## [WHAT IS REQUIRED]
Scan the entries and copy each line where the word "Also" is present.

## [PROVIDED DATA]
================================

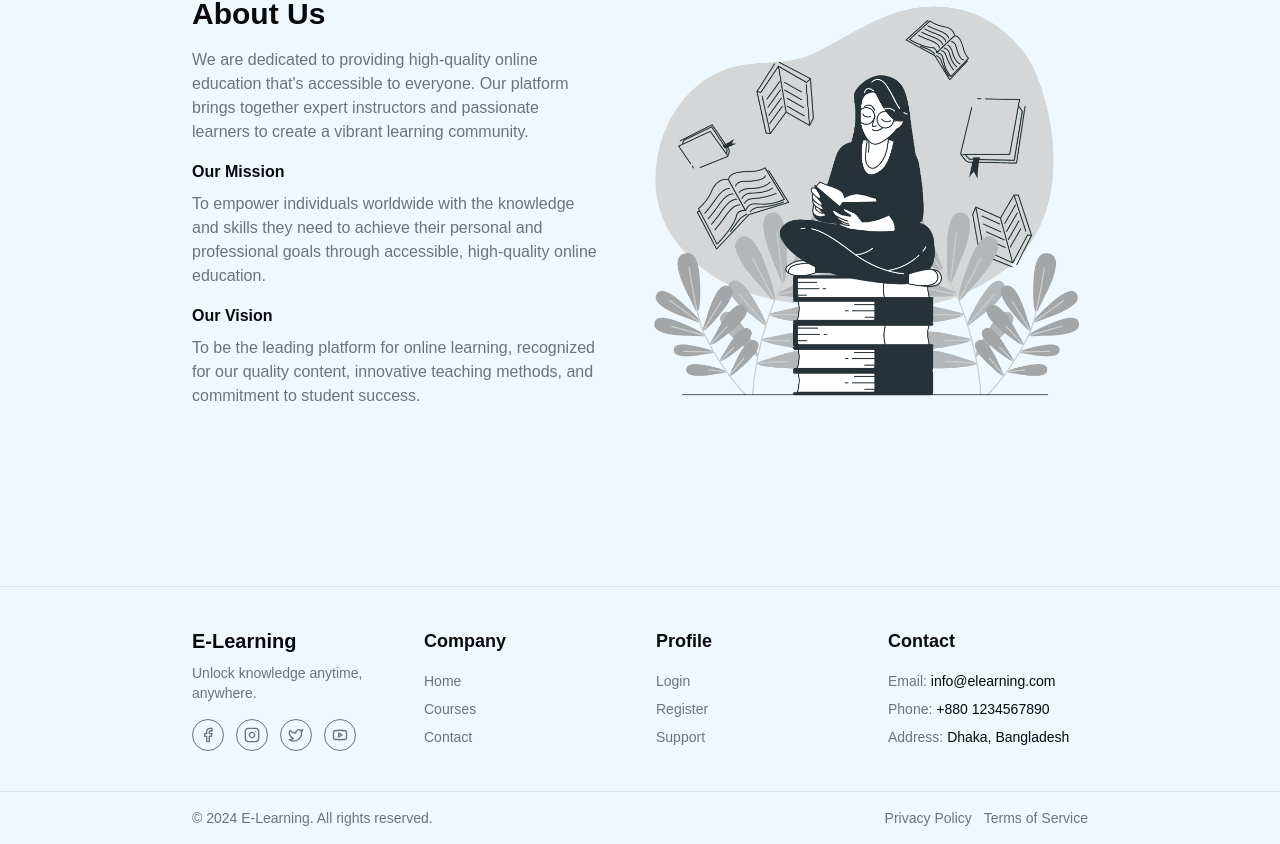
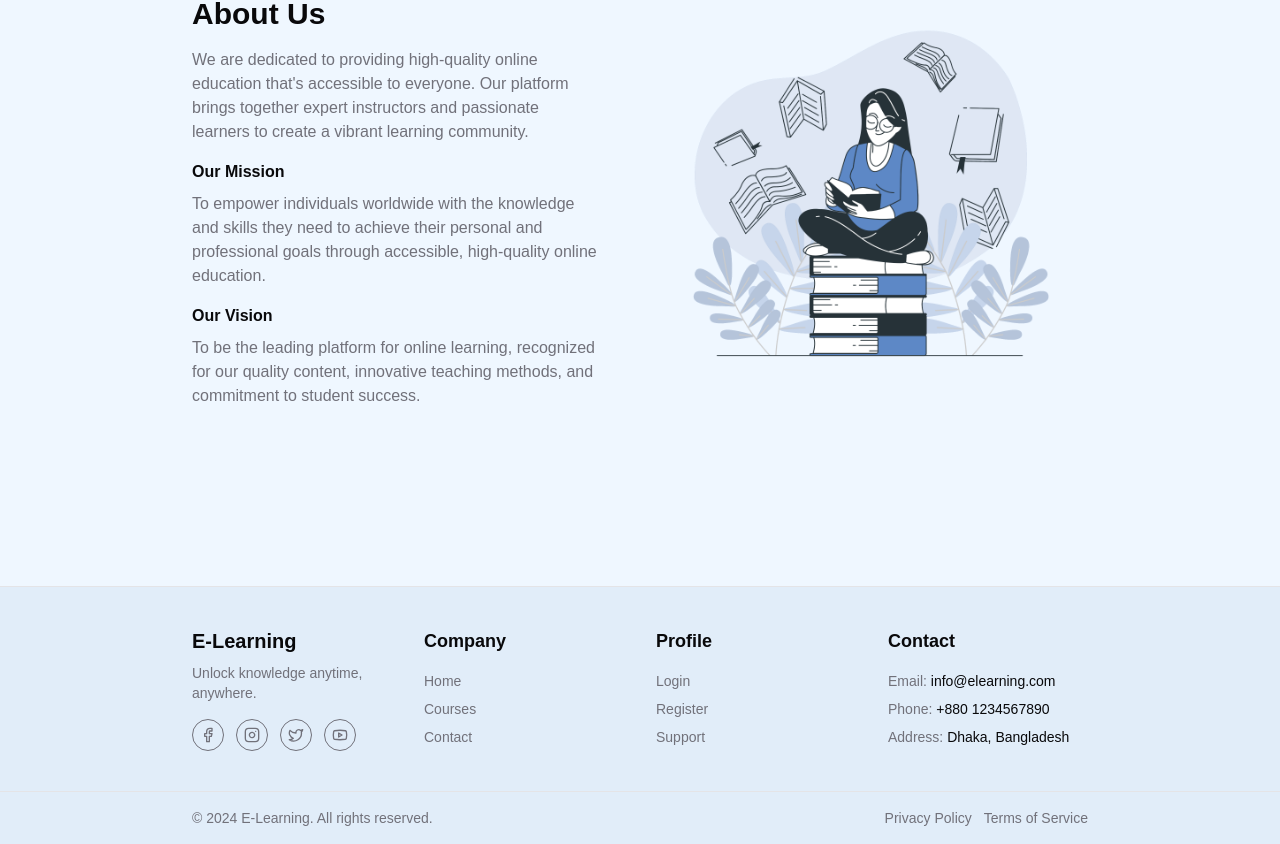
Before and after one commit to nafistarik/e-learning, a Next.js app: page /about in a window 1280 px wide. Shown: the part 214-1058 px from the top of the page. Built offline with nearby package versions, Linux system fonts and the light colour scheme.

Commit message:
about and contact bg changed

```diff
--- a/app/(common)/_components/Hero.tsx
+++ b/app/(common)/_components/Hero.tsx
@@ -23,7 +23,7 @@ export function Hero() {
           </FadeUp>
           <FadeUp delay={0.1}>
             <h1 className="text-4xl font-bold tracking-tight sm:text-5xl lg:text-6xl leading-tight">
-              Accessible Online Courses <br />{" "}
+              Online Courses <br />{" "}
               <span className="text-primary">For All</span>
             </h1>
           </FadeUp>
--- a/app/globals.css
+++ b/app/globals.css
@@ -104,40 +104,39 @@ body {
   }
 }
 
-/* Default scrollbar for the website */
+/* Global scrollbar for light-blue background (#E9F3FF) */
 ::-webkit-scrollbar {
   width: 12px;
   height: 8px;
 }
 
 ::-webkit-scrollbar-track {
-  background: #f1f1f1;
+  background: #E9F3FF; /* Matches your background */
 }
 
 ::-webkit-scrollbar-thumb {
-  background: #f4d691 ;
+  background: #aac8e4; /* Soft mid-blue thumb */
   border-radius: 8px;
 }
 
 ::-webkit-scrollbar-thumb:hover {
-  background: #8c8c8c;
+  background: #7ba9d6; /* Darker for hover effect */
 }
 
-
-/* Custom scrollbar for specific elements (e.g., shadcn Card) */
+/* Custom scrollbar for specific scrollable components */
 .custom-scrollbar::-webkit-scrollbar {
   width: 10px;
 }
 
 .custom-scrollbar::-webkit-scrollbar-track {
-  background: white;
+  background: #E9F3FF;
 }
 
 .custom-scrollbar::-webkit-scrollbar-thumb {
-  background: linear-gradient(to bottom, black, gray, white);
+  background: linear-gradient(to bottom, #93bde9, #689ed4, #d6e9f9);
   border-radius: 6px;
 }
 
 .custom-scrollbar::-webkit-scrollbar-thumb:hover {
-  background: linear-gradient(to bottom, gray, black, white);
+  background: linear-gradient(to bottom, #689ed4, #4f89c3, #bdddf5);
 }
--- a/components/shared/Footer.tsx
+++ b/components/shared/Footer.tsx
@@ -20,7 +20,7 @@ const footerLinks = {
 
 export default function Footer() {
   return (
-    <footer className="border-t text-muted-foreground">
+    <footer className="border-t bg-[#E1EDF9] text-muted-foreground">
       <div className="container py-10">
         <div className="grid gap-8 md:grid-cols-2 lg:grid-cols-4">
 
```
Also changed, not shown: app/assets/images/home/Book-lover-bro.png, app/assets/images/home/Contact.png.
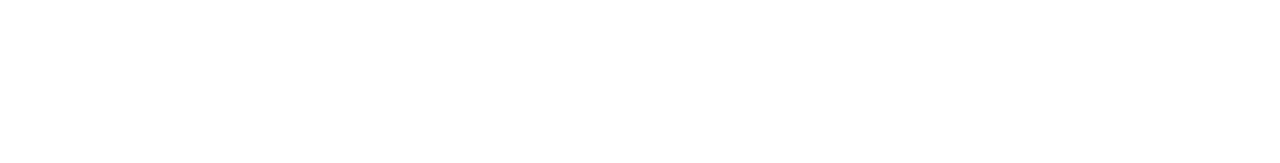
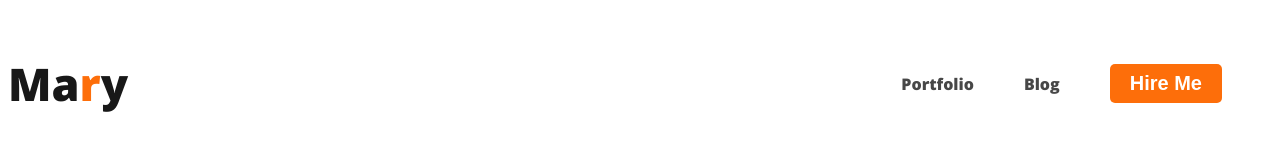
Before and after one commit to saymon61/webdeveloper-portfolio, a plain HTML site: page index.html in a window 1280 px wide. Drawn offline with nearby package versions, Linux system fonts and the light colour scheme.

Commit message:
addedsome nav

```diff
--- a/index.html
+++ b/index.html
@@ -4,10 +4,21 @@
     <meta charset="UTF-8">
     <meta name="viewport" content="width=device-width, initial-scale=1.0">
     <title>Web Developer Portfolio</title>
+    <link rel="preconnect" href="https://fonts.googleapis.com">
+<link rel="preconnect" href="https://fonts.gstatic.com" crossorigin>
+<link href="https://fonts.googleapis.com/css2?family=Open+Sans:wght@800&display=swap" rel="stylesheet">
+    <link rel="stylesheet" href="styles/portfolio.css">
 </head>
 <body>
     <header>
-
+        <nav>
+            <h3 class="nav-title">Ma<span class="text-primary">r</span>y</h3>
+            <ul>
+                <li><a href="">Portfolio</a></li>
+                <li><a href="">Blog</a></li>
+                <li><button class="btn-primary">Hire Me</button></li>
+            </ul>
+        </nav>
     </header>
     <main>
 
--- /dev/null
+++ b/styles/portfolio.css
@@ -0,0 +1,39 @@
+/* common shared styles */
+body{
+    font-family: 'Open Sans', sans-serif;
+}
+.text-primary{
+    color: #FD6E0A;
+}
+.btn-primary{
+    border-radius: 5px;
+    background: #FD6E0A;
+    border: 0;
+    font-size: 20px;
+    font-weight: 700;
+    color: white;
+    padding: 8px 20px;
+}
+/* nav related styles */
+nav{
+    display: flex;
+    justify-content: space-between;
+    align-items: center;
+}
+.nav-title{
+    color: var(--Dark-01, #181818);
+    font-size: 45px;
+    font-weight: 800;
+}
+nav > ul{
+    display: flex;
+    align-items: center;
+}
+nav li{
+    list-style: none;
+    margin-right: 50px;
+}
+nav a{
+    text-decoration: none;
+    color: #474747;
+}
```
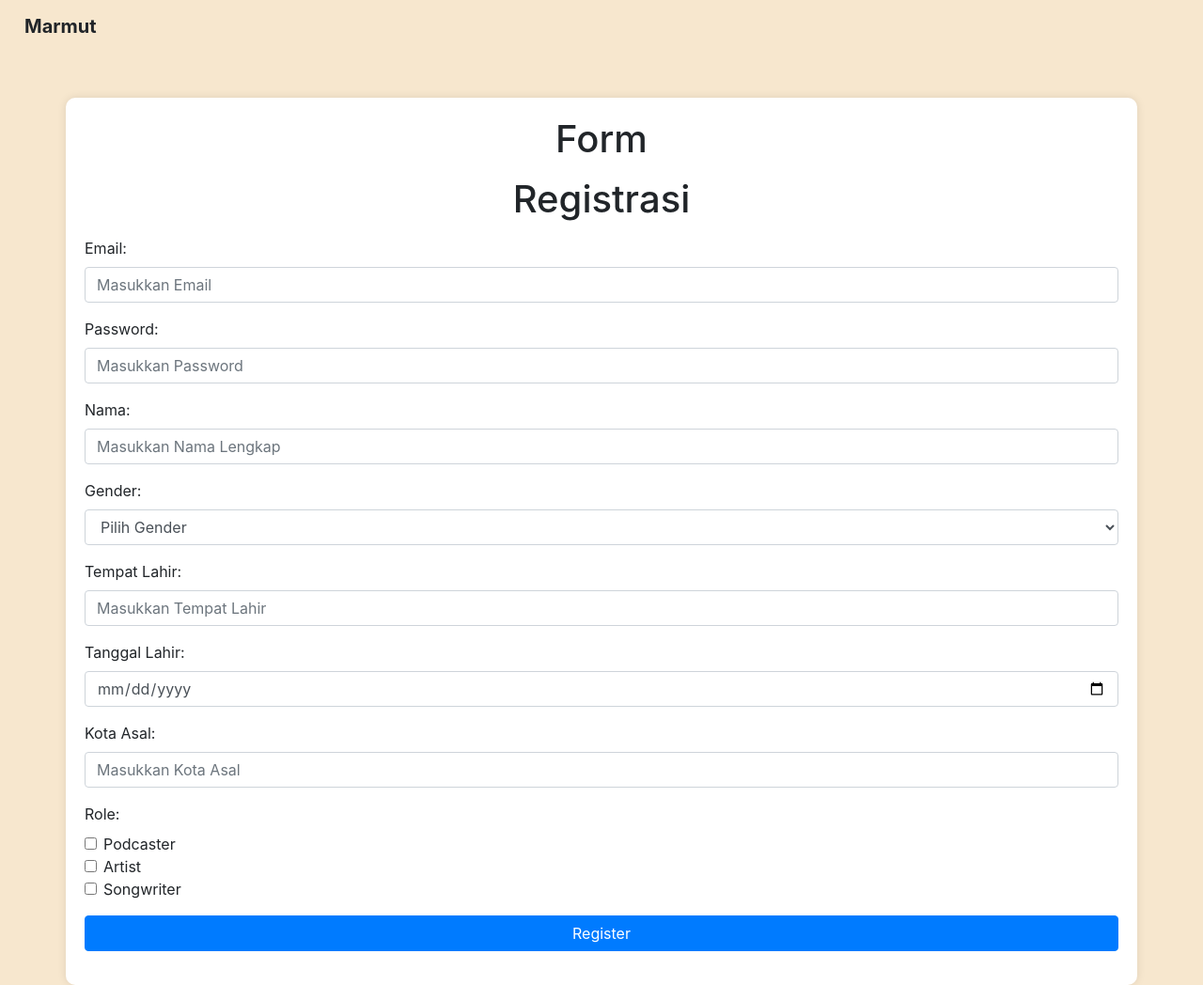
After one commit to BASDAT-B1/MARMUT, a Django app: template main/templates/register_pengguna.html in a window 1280 px wide. The commit adds this page. Shown: the whole page at 94% size. Run offline with Django 3.2, Linux system fonts and the light colour scheme; the template is opened without the code that fills it, so the values that code supplies are empty; some libraries are stand-ins or nearby versions.

Commit message:
Add: Register

```diff
--- /dev/null
+++ b/main/templates/register_pengguna.html
@@ -0,0 +1,118 @@
+<meta charset="UTF-8">
+<meta name="viewport" content="width=device-width, initial-scale=1.0">
+<title>Tambah Playlist</title>
+<link href="https://stackpath.bootstrapcdn.com/bootstrap/4.5.2/css/bootstrap.min.css" rel="stylesheet">
+
+<style>
+    html, body {
+        height: 100%;
+        margin: 0;
+        padding: 0;
+    }
+    body {
+        background-color: rgb(247, 231, 206);
+    }
+    .custom-padding {
+        padding-right: 10px;
+    }
+    .name-class {
+        margin-right: 10px;
+    }
+    .background-container {
+        background-color: #ffffff;
+        border-radius: 10px;
+        box-shadow: 0px 0px 10px rgba(0, 0, 0, 0.1);
+        padding: 20px;
+    }
+    table {
+        width: 100%;
+        border-collapse: collapse;
+    }
+    table, th, td {
+        border: 1.5px solid #dedddd;
+        vertical-align: middle;
+        padding: 10px;
+        font-weight: 600;
+    }
+    th {
+        background-color: #151414;
+        color: #f7f7f7;
+        text-align: center;
+        font-weight: bold;
+    }
+    td {
+        vertical-align: top;
+    }
+    tr{
+        background-color: #f2f2f2;
+    }
+    .centered-text {
+            text-align: center;
+        }
+</style>
+
+<nav class="navbar navbar-expand-lg">
+    <span class="navbar-brand mb-0 h1" href="#" style="padding-left: 10px; padding-right: 10px;"><strong>Marmut</strong></span>
+    <ul class="navbar-nav ml-auto">
+        <li class="nav-item">
+        </li>
+    </ul>
+</nav>
+
+<div class="container mt-5 background-container">
+    <h1 class="mb-3 centered-text">Form</h1>
+    <h1 class="mb-3 centered-text">Registrasi</h1>
+    <form>
+        <div class="form-group">
+            <label for="email">Email:</label>
+            <input type="email" class="form-control" id="email" placeholder="Masukkan Email" required>
+        </div>
+        <div class="form-group">
+            <label for="password">Password:</label>
+            <input type="password" class="form-control" id="password" placeholder="Masukkan Password" required>
+        </div>
+        <div class="form-group">
+            <label for="nama">Nama:</label>
+            <input type="text" class="form-control" id="nama" placeholder="Masukkan Nama Lengkap" required>
+        </div>
+        <div class="form-group">
+            <label for="gender">Gender:</label>
+            <select class="form-control" id="gender" required>
+                <option value="" disabled selected>Pilih Gender</option>
+                <option value="Laki-laki">Laki-laki</option>
+                <option value="Perempuan">Perempuan</option>
+            </select>
+        </div>
+        <div class="form-group">
+            <label for="tempatLahir">Tempat Lahir:</label>
+            <input type="text" class="form-control" id="tempatLahir" placeholder="Masukkan Tempat Lahir" required>
+        </div>
+        <div class="form-group">
+            <label for="tanggalLahir">Tanggal Lahir:</label>
+            <input type="date" class="form-control" id="tanggalLahir" required>
+        </div>
+        <div class="form-group">
+            <label for="kotaAsal">Kota Asal:</label>
+            <input type="text" class="form-control" id="kotaAsal" placeholder="Masukkan Kota Asal" required>
+        </div>
+        <div class="form-group">
+            <label for="role">Role:</label>
+            <div class="form-check">
+                <input type="checkbox" class="form-check-input" id="podcaster">
+                <label class="form-check-label" for="podcaster">Podcaster</label>
+            </div>
+            <div class="form-check">
+                <input type="checkbox" class="form-check-input" id="artist">
+                <label class="form-check-label" for="artist">Artist</label>
+            </div>
+            <div class="form-check">
+                <input type="checkbox" class="form-check-input" id="songwriter">
+                <label class="form-check-label" for="songwriter">Songwriter</label>
+            </div>
+        </div>
+        <button type="submit" class="btn btn-primary btn-block">Register</button>
+    </form>
+</div>
+<script src="https://code.jquery.com/jquery-3.5.1.slim.min.js"></script>
+<script src="https://cdn.jsdelivr.net/npm/@popperjs/core@2.9.3/dist/umd/popper.min.js"></script>
+<script src="https://stackpath.bootstrapcdn.com/bootstrap/4.5.2/js/bootstrap.min.js"></script>
```
Also changed, not shown: main/templates/register.html (+60 -6 lines), main/templates/register_label.html (added, +87 -0 lines).
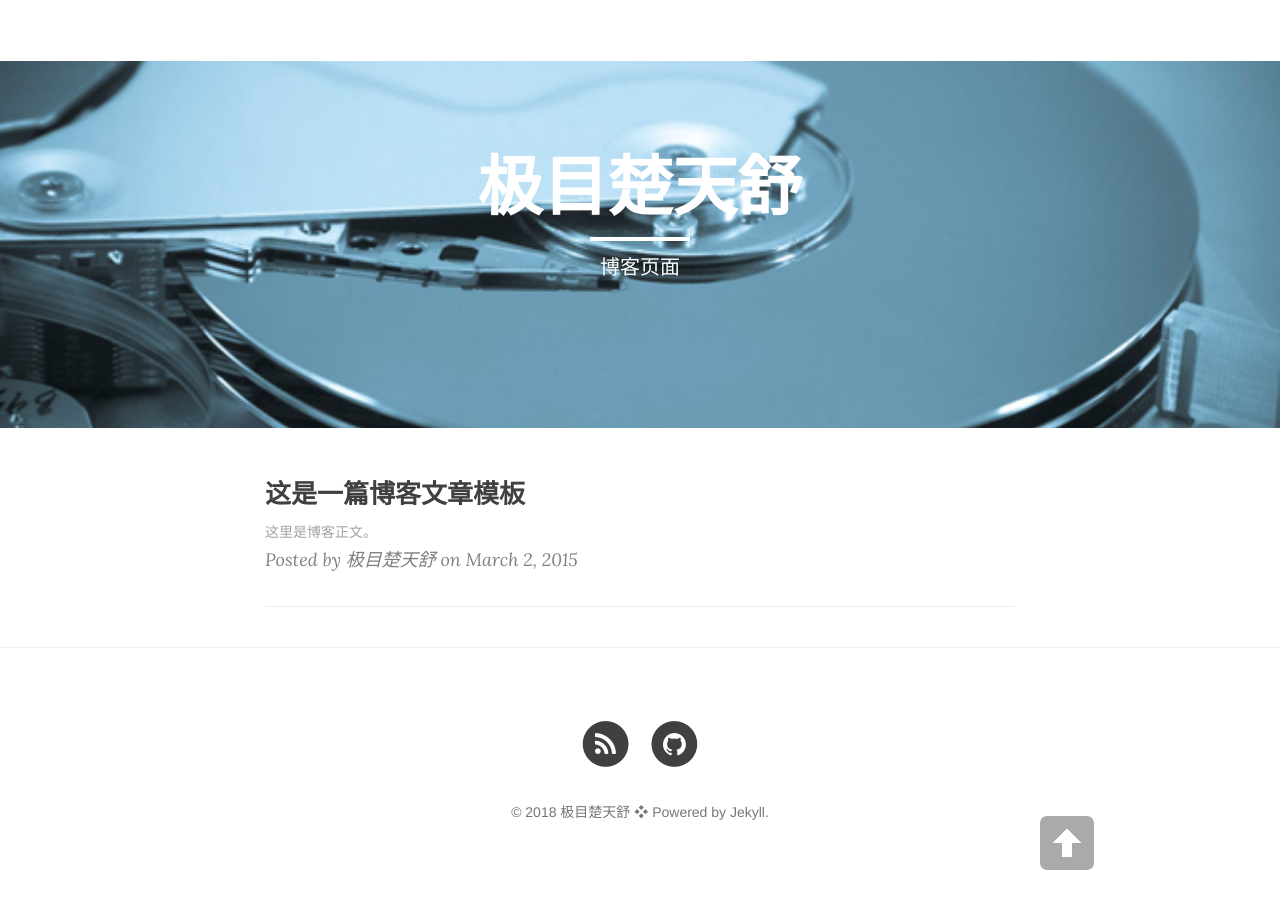
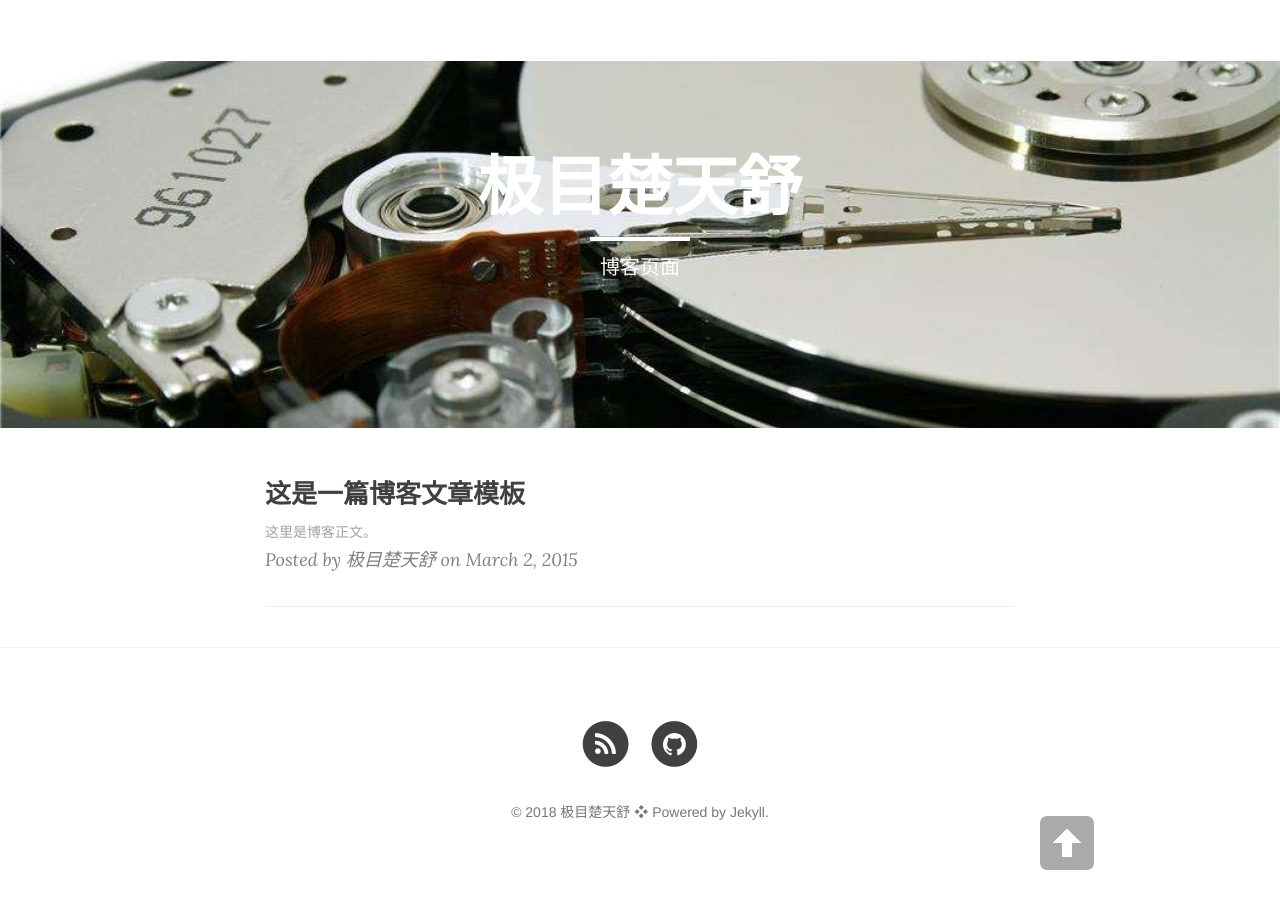
Before and after one commit to qiutianshu/qiutianshu.github.io, a Jekyll site: the page built from index.html, in a window 1280 px wide. Built offline with Jekyll 4.4.1, drawn with Linux system fonts in a browser that asks for light colours; nearby versions of some CDN libraries; the list of posts is cut into pages by our own code.

Commit message:
1 commit

```diff
--- a/_config.yml
+++ b/_config.yml
@@ -1,6 +1,6 @@
 # Site settings
 title: 极目楚天舒 # 你的博客名字，可以定义修订
-header-img: "img/home.png"
+header-img: "img/home.jpg"
 tagline: "cn"
 description: "我是谁，我在哪，我在做什么？"  # 一句话描述你的博客
 baseurl: ""
```
Also changed, not shown: img/home.jpeg (deleted), img/home.jpg (added).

================================

## [OUTPUT FOR THIS TASK]
Also changed, not shown: app/assets/images/home/Book-lover-bro.png, app/assets/images/home/Contact.png.
Also changed, not shown: main/templates/register.html (+60 -6 lines), main/templates/register_label.html (added, +87 -0 lines).
Also changed, not shown: img/home.jpeg (deleted), img/home.jpg (added).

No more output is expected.